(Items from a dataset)
______________________________

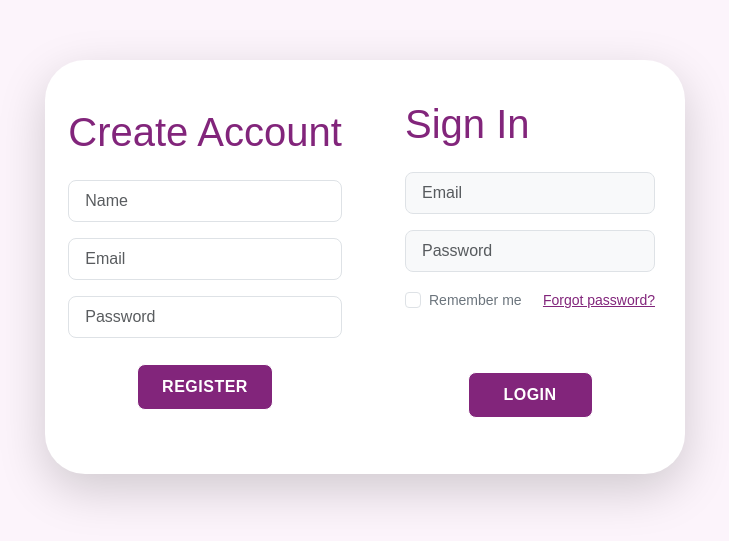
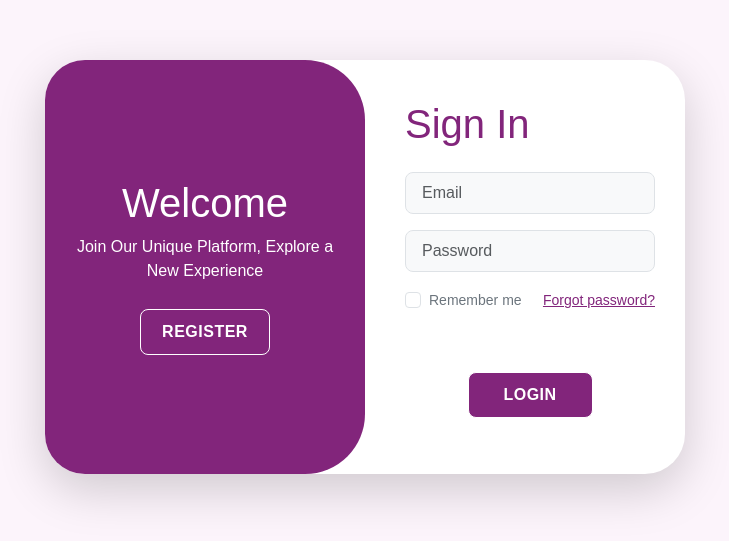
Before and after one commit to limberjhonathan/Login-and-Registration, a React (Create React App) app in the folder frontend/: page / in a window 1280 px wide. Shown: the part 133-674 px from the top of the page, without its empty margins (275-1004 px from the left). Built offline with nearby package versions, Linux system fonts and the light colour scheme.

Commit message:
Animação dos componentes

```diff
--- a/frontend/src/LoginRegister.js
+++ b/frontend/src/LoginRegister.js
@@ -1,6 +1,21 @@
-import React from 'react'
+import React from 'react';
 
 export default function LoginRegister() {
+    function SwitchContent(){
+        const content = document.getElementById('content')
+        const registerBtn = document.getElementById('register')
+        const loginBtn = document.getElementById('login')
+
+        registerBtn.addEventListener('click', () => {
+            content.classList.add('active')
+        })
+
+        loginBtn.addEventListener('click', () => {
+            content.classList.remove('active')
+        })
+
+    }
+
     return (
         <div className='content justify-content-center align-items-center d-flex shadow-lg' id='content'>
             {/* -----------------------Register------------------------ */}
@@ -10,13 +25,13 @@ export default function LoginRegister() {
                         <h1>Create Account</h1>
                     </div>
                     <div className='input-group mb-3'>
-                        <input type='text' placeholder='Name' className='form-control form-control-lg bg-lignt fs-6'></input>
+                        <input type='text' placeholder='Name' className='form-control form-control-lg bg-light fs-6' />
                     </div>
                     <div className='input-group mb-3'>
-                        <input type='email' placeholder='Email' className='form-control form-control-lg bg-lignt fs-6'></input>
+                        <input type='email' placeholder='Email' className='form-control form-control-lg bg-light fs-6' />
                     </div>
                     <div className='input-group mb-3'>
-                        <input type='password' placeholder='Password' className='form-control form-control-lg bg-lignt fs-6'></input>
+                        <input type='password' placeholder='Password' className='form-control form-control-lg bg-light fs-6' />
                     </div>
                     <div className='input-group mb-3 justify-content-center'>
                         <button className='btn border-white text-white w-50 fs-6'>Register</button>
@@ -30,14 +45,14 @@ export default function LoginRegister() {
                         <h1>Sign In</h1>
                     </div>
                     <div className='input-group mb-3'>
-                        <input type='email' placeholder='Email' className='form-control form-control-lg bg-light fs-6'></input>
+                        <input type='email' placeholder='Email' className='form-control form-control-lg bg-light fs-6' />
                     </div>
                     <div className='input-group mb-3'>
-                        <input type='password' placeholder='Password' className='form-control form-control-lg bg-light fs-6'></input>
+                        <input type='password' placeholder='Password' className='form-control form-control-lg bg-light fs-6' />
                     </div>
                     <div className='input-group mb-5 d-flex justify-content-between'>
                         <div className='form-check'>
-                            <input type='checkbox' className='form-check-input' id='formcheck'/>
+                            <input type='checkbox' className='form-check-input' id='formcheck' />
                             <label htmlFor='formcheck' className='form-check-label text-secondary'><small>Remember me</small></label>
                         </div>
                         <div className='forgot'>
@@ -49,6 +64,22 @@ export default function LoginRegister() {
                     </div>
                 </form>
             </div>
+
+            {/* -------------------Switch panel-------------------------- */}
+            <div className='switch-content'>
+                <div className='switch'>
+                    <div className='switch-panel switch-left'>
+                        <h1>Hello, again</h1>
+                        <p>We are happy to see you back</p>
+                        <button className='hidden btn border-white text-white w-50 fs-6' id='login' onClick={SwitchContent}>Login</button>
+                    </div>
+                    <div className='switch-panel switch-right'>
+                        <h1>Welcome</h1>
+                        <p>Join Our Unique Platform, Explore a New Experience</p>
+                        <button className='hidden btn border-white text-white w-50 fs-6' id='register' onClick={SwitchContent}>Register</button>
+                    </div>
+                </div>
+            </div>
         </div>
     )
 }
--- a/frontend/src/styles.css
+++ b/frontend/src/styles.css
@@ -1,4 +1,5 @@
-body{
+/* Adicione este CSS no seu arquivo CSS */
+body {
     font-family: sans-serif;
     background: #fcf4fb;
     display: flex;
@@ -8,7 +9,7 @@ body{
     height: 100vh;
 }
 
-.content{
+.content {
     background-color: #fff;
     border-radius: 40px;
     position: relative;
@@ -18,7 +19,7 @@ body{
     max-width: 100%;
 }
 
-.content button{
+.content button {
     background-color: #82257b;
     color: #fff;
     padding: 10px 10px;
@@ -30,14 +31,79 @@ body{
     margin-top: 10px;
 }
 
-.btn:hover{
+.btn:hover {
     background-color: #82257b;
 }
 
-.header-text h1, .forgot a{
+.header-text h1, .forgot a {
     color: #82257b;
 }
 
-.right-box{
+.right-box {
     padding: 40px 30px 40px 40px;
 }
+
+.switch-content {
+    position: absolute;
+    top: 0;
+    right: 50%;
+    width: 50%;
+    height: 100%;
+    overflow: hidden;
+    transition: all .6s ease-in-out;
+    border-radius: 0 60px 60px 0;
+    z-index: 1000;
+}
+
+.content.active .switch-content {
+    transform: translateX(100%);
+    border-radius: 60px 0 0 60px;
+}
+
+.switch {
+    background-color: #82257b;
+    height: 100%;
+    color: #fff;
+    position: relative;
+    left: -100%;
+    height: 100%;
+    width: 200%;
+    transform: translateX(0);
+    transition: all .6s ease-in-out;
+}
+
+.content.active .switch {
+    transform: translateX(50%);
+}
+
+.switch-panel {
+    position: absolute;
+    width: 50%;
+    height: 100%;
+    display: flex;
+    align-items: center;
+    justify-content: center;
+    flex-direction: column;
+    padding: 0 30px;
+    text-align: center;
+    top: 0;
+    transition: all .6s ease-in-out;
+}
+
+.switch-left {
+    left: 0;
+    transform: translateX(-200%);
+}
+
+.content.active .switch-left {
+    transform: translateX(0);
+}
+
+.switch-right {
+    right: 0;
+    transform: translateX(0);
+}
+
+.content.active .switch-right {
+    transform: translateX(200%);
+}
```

______________________________

INSTRUCTIONS TO FOLLOW:
If a line in the records contains the word "active", copy it out.

RESPONSE TO THE TASK:
+            content.classList.add('active')
+            content.classList.remove('active')
+.content.active .switch-content {
+.content.active .switch {
+.content.active .switch-left {
+.content.active .switch-right {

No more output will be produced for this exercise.